Georgia House committee: Don’t let schools enforce mask mandates

Credit: Georgia Legislative video

Credit: Georgia Legislative video

Legislation that would prohibit public schools from making students wear a mask advanced through a state House committee Monday and will likely get a final vote soon.

Senate Bill 514 by Sen. Clint Dixon, R-Buford, wouldn’t stop schools from requiring masks but would prevent them from enforcing such mandates. The ”Unmask Georgia Students Act” says schools could require masks but would have to let parents exempt their children from the requirement.

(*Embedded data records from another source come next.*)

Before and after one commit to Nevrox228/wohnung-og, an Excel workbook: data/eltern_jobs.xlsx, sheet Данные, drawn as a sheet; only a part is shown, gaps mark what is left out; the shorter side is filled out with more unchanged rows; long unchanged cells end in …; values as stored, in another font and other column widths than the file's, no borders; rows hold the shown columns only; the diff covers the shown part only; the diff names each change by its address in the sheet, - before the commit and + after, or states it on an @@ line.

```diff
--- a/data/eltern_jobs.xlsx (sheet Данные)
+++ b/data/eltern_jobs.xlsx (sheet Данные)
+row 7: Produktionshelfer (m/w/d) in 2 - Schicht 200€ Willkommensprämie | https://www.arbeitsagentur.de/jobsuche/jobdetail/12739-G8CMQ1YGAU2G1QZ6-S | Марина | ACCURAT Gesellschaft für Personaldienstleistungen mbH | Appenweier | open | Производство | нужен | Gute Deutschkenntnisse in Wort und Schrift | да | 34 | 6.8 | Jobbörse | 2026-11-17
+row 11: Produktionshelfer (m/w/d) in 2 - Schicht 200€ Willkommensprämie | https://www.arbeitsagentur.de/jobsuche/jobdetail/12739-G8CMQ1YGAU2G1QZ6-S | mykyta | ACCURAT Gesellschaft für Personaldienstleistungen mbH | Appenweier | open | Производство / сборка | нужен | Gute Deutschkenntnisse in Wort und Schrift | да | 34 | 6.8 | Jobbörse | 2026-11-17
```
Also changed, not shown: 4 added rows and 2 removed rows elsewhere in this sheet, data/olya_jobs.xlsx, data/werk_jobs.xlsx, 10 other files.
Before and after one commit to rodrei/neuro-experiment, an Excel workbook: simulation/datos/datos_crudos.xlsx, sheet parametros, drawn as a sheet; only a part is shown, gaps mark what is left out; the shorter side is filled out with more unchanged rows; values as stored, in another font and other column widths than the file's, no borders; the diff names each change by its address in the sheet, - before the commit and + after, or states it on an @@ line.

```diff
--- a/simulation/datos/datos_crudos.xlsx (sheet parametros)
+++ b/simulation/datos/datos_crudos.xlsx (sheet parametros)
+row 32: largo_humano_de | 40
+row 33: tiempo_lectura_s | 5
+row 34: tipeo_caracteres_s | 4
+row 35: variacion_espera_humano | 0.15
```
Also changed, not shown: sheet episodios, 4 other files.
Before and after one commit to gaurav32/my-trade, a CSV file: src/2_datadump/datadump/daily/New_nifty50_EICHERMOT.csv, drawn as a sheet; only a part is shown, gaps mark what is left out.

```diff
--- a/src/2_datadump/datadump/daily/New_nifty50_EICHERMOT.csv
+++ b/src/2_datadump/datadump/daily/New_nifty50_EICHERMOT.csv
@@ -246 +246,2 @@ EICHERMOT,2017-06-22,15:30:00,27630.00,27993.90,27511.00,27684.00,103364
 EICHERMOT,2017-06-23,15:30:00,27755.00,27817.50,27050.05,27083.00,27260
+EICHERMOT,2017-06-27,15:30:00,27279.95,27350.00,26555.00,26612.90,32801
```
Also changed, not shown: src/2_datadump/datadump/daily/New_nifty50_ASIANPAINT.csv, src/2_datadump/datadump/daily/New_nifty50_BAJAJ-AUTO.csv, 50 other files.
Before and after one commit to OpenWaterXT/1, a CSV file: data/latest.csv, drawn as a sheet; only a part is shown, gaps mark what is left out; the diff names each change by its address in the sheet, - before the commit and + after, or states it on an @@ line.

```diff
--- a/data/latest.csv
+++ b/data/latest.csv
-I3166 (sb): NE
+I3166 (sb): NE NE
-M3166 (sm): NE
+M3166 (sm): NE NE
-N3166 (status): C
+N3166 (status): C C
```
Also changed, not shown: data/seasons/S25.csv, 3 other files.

The bill passed the Senate several weeks ago in a nearly party-line vote, with one Democrat crossing the aisle to side with Republicans. Gov. Brian Kemp has said he supports it.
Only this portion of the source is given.